Diagnosing grey leaf spot in broadleafed crops

A fungal disease (Stemphylium sp.) that is most damaging in wet spring conditions.

Small circular lesions appear in spring on the leaves
Leaflets become distorted by the lesions
In severe cases plants lose all their leaves in spring

What to look for


  • Widespread plant defoliation following warm wet weather.


  • Dark-brown circular lesions that can appear on leaves and then progress to ash-brown necrosis.
  • In severe cases plants lose all their leaves.
  • Brown pockmark lesions on stems and pods.

What else could it be

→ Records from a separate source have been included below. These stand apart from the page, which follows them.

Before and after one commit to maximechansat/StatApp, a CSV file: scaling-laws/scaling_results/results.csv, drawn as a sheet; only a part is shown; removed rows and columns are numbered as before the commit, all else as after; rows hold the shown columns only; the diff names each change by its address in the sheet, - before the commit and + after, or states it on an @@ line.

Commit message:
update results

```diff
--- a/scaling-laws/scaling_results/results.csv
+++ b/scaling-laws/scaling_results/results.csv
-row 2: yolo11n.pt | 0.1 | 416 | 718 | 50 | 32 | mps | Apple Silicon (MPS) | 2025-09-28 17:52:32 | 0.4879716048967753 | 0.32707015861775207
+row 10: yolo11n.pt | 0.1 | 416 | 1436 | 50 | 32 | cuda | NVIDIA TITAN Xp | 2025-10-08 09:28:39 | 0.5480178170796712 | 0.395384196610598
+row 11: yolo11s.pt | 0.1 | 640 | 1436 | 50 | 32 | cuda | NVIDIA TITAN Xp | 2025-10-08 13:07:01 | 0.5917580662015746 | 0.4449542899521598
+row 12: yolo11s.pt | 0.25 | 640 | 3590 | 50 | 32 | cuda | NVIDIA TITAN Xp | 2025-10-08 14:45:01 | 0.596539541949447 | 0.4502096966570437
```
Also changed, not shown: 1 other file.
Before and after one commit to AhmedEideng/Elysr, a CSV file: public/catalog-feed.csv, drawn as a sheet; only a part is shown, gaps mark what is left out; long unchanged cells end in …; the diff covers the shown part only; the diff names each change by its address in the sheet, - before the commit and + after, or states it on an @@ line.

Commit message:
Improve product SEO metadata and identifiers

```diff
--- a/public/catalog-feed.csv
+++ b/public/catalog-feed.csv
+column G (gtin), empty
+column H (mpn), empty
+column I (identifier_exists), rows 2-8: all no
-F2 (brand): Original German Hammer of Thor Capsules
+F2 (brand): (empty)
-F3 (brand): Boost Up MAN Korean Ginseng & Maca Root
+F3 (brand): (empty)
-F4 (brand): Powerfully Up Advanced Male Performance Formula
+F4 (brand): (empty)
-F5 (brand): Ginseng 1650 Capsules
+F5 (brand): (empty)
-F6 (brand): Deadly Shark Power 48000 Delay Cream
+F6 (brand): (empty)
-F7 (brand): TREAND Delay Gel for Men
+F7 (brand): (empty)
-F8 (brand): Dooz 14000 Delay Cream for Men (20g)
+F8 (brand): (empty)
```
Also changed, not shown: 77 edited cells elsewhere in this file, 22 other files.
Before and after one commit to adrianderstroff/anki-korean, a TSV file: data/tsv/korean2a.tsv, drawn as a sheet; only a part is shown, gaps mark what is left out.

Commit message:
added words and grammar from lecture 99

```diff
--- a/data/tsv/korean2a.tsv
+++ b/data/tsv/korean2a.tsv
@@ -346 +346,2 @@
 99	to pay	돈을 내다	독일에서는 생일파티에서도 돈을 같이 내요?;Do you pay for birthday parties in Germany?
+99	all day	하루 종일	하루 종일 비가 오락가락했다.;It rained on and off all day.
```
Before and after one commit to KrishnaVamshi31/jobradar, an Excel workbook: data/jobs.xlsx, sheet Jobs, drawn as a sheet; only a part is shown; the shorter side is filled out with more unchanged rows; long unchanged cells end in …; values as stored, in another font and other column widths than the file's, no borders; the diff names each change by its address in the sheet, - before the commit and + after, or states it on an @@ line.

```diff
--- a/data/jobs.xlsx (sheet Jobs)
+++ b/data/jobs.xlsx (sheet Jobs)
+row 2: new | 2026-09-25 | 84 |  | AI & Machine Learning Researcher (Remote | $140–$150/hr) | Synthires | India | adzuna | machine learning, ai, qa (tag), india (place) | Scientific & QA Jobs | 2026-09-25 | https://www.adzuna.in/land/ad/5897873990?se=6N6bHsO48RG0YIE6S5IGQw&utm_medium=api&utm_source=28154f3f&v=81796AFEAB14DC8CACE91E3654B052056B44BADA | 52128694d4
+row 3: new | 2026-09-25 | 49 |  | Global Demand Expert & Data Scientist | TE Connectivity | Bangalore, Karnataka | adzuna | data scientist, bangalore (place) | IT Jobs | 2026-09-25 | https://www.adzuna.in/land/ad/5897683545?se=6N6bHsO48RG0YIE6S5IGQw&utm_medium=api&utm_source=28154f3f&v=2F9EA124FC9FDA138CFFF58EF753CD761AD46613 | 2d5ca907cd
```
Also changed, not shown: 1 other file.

Condition Similarities Differences
Diagnosing brown spot in narrow-leafed lupins Dark spots on leaflets Solid dark grey spots without ash-grey leaf necrosis
Diagnosing cladosporium leaf spot in narrow-leafed lupins Dark spots on leaflets Lesions are solid dark grey spots, not circular and light grey, and it is more restricted to moist situations.

Where did it come from?

Contaminated stubble
Contaminated stubble
  • Disease incoculum is carried on infected stubble.
  • The disease was first recorded in Western Australia in 1972 and affected nearly all varieties during the 1970. All lupin varieties released since 1979 are believed to carry genes for resistance to grey leaf spot.

Management strategies

Resistant varieties
Resistant varieties
  • Not economically damaging. No control measures recommended.
  • Varieties differ in susceptibility.

Where to go for expert help

DDLS Seed Testing and Certification
+61 (0)8 9368 3721
Page last updated: Friday, 17 April 2015 - 9:10am